TASK PROMPT –
Set down each entry as it stands. Skip the pictures.

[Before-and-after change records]
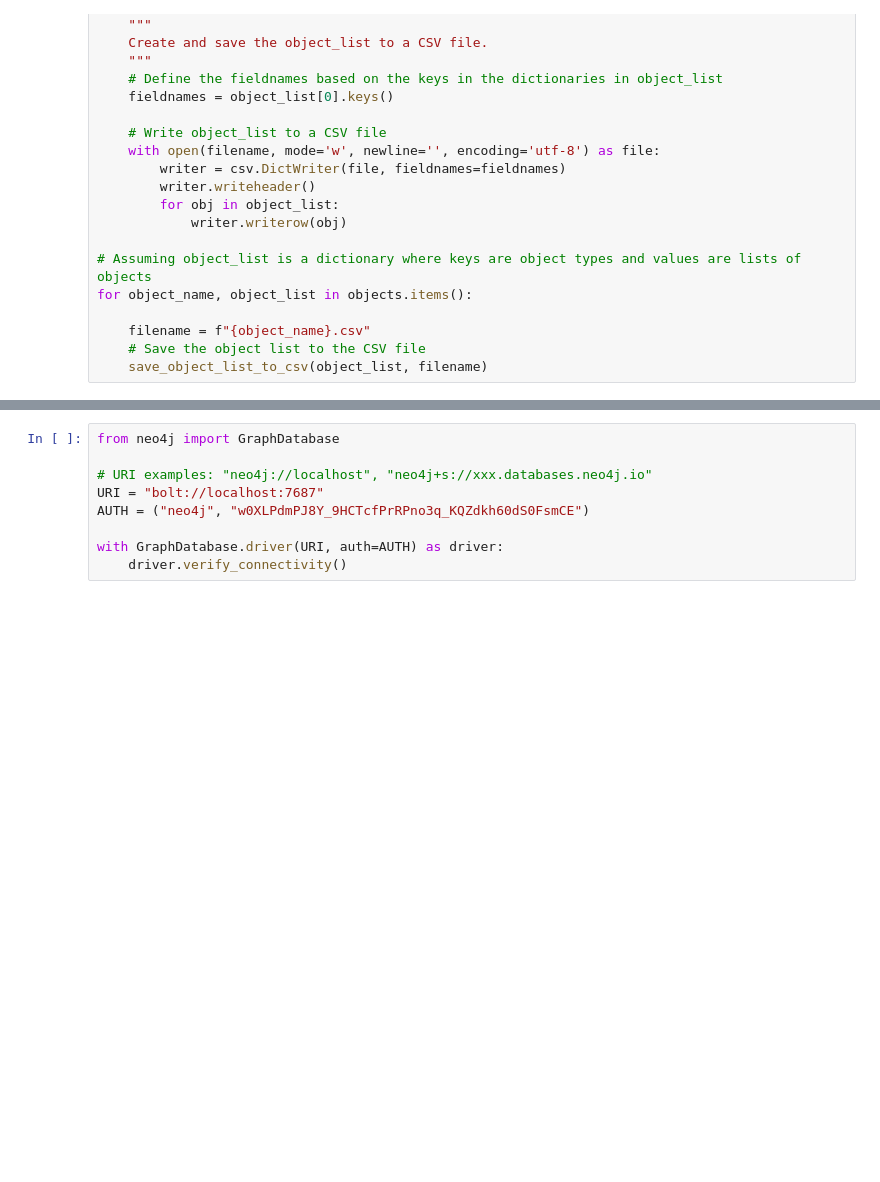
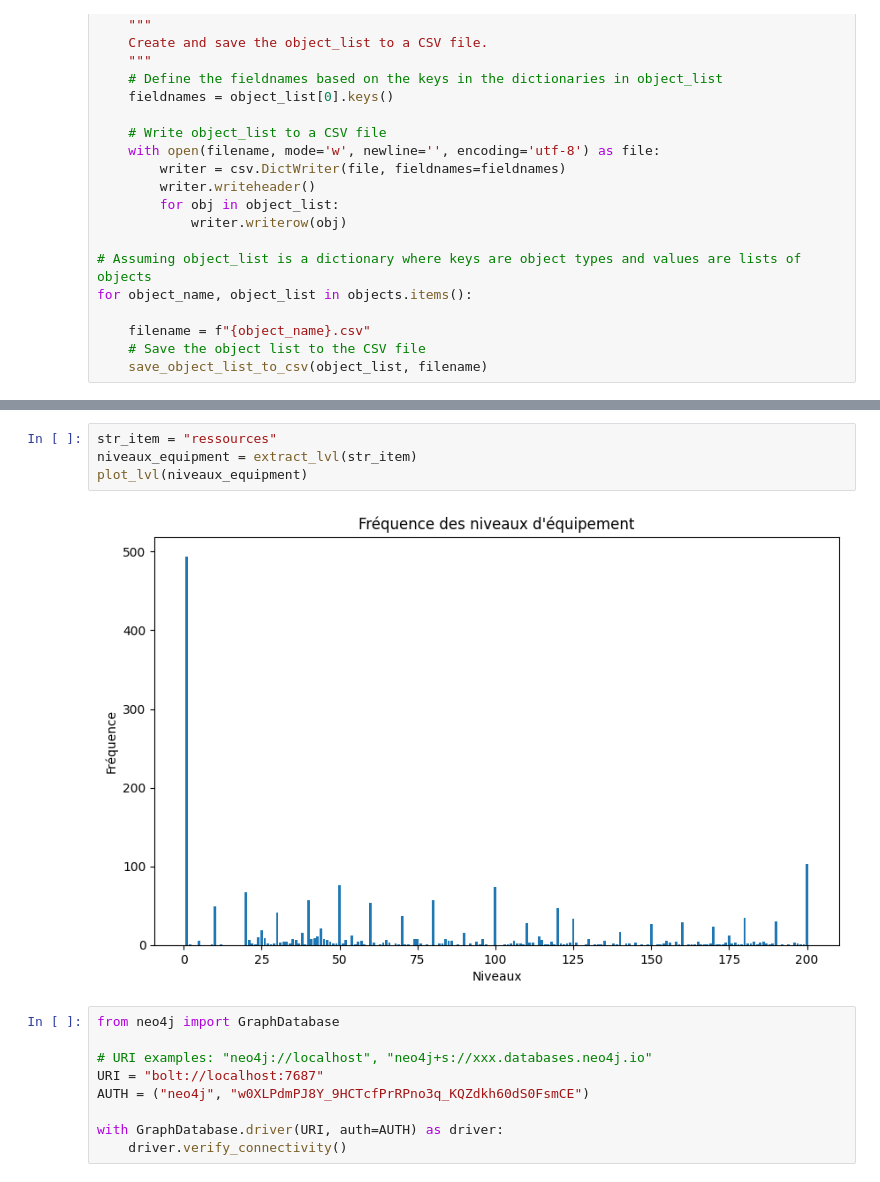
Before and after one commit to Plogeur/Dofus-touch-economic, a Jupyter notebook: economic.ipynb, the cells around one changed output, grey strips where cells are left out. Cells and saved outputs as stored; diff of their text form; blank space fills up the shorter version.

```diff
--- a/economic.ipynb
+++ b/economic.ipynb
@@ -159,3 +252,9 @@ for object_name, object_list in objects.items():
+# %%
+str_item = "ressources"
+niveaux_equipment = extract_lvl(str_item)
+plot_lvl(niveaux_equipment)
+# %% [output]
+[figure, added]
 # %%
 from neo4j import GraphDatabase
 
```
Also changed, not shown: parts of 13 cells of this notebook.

TASK SOLUTION –
Before and after one commit to Plogeur/Dofus-touch-economic, a Jupyter notebook: economic.ipynb, the cells around one changed output, grey strips where cells are left out. Cells and saved outputs as stored; diff of their text form; blank space fills up the shorter version.

```diff
--- a/economic.ipynb
+++ b/economic.ipynb
@@ -159,3 +252,9 @@ for object_name, object_list in objects.items():
+# %%
+str_item = "ressources"
+niveaux_equipment = extract_lvl(str_item)
+plot_lvl(niveaux_equipment)
+# %% [output]
+[figure, added]
 # %%
 from neo4j import GraphDatabase
 
```
Also changed, not shown: parts of 13 cells of this notebook.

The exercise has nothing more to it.